March 11, 2009

Throughout history there have been certain occupations and ethnic groups that seem to be ready-made as scapegoats. Sometimes status and ethnicity are combined, for example, ”Jewish Bankers” or “welfare cheats” (i.e. African-Americans). As our economy continues to deteriorate we can expect that old scapegoats will be dusted off and used again. Never mind that the real welfare cheats are the banksters and broke-sters who took our money, are taking our money and will be taking our money. Doesn’t it make you just a little bit angry to know that your tax dollars are going to bail out the same bankers who have been refusing to lower your mortgage interest rate so you can save your home? Now we are forced to save their businesses.

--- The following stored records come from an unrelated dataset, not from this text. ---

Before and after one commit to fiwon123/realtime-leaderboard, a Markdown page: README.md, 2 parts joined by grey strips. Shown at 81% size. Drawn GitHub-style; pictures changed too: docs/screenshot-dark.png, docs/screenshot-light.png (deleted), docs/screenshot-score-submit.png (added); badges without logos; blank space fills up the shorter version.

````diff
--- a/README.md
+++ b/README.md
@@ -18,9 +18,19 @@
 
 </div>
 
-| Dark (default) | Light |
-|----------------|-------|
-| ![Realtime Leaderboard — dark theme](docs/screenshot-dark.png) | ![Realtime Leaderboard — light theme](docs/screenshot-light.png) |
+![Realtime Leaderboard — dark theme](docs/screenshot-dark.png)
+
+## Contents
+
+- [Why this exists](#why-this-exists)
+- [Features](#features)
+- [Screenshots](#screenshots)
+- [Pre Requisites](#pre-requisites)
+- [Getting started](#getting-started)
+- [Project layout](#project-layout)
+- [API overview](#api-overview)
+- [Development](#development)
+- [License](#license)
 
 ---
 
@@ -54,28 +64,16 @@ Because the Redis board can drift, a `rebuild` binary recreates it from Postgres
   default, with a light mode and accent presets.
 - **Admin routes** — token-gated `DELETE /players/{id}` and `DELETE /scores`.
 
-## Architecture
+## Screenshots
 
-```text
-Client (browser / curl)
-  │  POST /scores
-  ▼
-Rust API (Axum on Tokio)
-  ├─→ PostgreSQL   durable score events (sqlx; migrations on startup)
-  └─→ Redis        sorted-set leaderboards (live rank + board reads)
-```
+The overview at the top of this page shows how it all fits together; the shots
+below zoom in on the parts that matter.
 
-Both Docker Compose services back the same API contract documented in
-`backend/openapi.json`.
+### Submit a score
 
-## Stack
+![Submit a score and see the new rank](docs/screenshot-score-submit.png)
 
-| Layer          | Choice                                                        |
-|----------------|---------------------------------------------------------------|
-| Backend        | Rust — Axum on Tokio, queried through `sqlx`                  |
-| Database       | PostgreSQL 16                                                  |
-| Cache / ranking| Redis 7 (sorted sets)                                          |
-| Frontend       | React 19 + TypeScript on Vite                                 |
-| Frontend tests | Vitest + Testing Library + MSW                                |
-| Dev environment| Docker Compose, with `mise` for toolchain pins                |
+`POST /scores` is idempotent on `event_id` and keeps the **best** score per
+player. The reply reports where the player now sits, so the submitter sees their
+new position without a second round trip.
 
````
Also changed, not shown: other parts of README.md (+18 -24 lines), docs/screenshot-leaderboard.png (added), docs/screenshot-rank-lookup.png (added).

Scapegoats are meant to take the attention away from the real culprits. It would be easy to lump all banksters and broke-sters together because the abuse in the financial industries seems to be widespread. I am sure there are “good guys” out there, but I am not about to take up a lantern and wander the streets at night looking for them. What those people have done may not be illegal, but it sure is immoral. Bankers and brokers justify their immorality by saying there was no illegality. They blame the victims – homeowners, especially “poor people” (another popular scapegoat) who took the money offered to them to realize the American dream.

Bankers and brokers are no different from me or you insofar as we are all guilty of greed sometimes. We all want more than we need sometimes. The difference between us and them is that they have power. We would be put in jail immediately if we robbed a liquor store of a few hundred dollars. But men like Madoff can rob people of billions and stay comfortable in their $7 million Manhattan penthouse (making fur with filthy lucre).

Bankers are fighting tooth and nail to prevent bankruptcy judges from being able to reduce mortgage principle when they could have reduced the rates voluntarily and helped people avoid bankruptcy. They just don’t want to reduce rates because it might cost them a few dollars. They wouldn’t help a family keep their home even if foreclosure costs the banks far more than lowering the interest rate. That kind of power should not be in the hands of people who care for nothing more than their own treasure and feel that they are beyond accountability.

You should e-mail or write your representatives in the Congress and tell them that we want the power to negotiate mortgages foreclures out of the hands of the banksters we are bailing out.